He also distinguished himself as Top Board player and Team Captain for Georgia for seven consecutive Olympiads (1992-2004) and as Captain of the neighbouring Azerbaijan team for the 2009 European Team Championship winning the gold medal.
Campaign Supporters and Team
Zurab Azmaiparashvili is proud to be supported by Georgia’s political and financial elite, by chess players and chess lovers, and by friends around the world in his candidacy for the ECU presidency.
Supporters include the philanthropist and former Prime Minister of Georgia, Bidzina Ivanishvili, the current Prime Minister of Georgia, Irakli Garibashvili, chess lover and the Minister of Foreign Affairs, Maia Panjikidze, as well as organisations such as The Bank of Georgia and the Georgian Chess Federation.
The first members of Zurab’s team are chess professionals who are already working together on a daily basis preparing for the elections and ensuring the fulfilment of their promises once elected: Ion Dobronateanu (Romania), Vasily Filipenko (Russia), Martin Huba (Slovakia), Willy Iclicki (Belgium), Andrew Paulson (England), Jean-Michel Rapaire (Monaco), Ivan Sokolov (Netherlands), Fiona Steil-Antoni (Luxembourg) and Finnbjorn Vang (Faroe Islands). This list will continuously be updated in the run-up to the elections.
The Big Picture
Our slogan “A Union of the Many” contrasts with the current ECU: “A Company for the Few.” Our complaints are (a) lack of fairness, ethical behaviour and transparency, (b) lack of energy, innovation and enterprise, (c) lack of leadership, vision and imagination.
Danailov’s team didn’t deliver on its basic campaign promises of four years ago: they generated no sponsorship revenue and they created no new marketable products. Even their one success (the EU recognition for chess in schools) had no tangible follow-through. They did the bare minimum!
Nearly one-third of FIDE’s 179 member federations lie within the ECU. 82 of the top 100 players are from, and three-quarters of the rated games and two-thirds of the top tournaments take place within, the ECU.
The ECU has two-thirds the reach of FIDE, but only one-tenth the budget. The ECU has been seriously under-performing!
The ECU is a rights holder of intellectual property (events and titles), the intermediary between its 54 member federations and FIDE, and a provider of valuable services for its members. It is also a custodian of chess history and an advocate of public policy and public perception.

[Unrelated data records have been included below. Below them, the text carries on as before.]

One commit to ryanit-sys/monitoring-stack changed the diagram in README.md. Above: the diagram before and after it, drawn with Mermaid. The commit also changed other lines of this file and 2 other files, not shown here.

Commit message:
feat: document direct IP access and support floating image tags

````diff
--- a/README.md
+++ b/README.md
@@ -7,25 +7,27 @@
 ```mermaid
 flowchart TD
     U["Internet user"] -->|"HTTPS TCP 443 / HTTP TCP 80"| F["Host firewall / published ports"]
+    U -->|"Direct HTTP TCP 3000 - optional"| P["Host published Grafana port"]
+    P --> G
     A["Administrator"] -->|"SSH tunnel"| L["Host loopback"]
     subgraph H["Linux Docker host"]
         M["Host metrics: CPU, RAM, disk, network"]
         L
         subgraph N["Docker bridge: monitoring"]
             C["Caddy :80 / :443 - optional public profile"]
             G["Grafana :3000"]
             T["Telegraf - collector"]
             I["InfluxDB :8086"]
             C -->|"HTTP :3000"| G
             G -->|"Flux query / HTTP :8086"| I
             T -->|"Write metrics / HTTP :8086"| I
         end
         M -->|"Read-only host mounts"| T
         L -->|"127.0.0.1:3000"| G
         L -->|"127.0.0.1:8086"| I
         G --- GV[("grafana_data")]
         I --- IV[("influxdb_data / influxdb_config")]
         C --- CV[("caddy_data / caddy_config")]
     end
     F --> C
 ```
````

The ECU should be a model of, and laboratory for, what a great international sports institution should aspire to be. Today it not a model for anything!
The ECU is the link between its members and FIDE, no matter who is FIDE President. The ECU President sits on the FIDE Presidential Board and must be an effective lobbyist for ECU members.
The last four years of dissociation from and hostility to FIDE has meant that the ECU has not been heard. This is not a responsible or constructive path. We will re-establish a working relationship with FIDE. You will be heard!
Specific Initiatives Among ECU Member Federations
Above all, the ECU is a service provider for its 54 federation members, large and small, enabling cooperation and collaboration. In the first two years we will launch the following initiatives:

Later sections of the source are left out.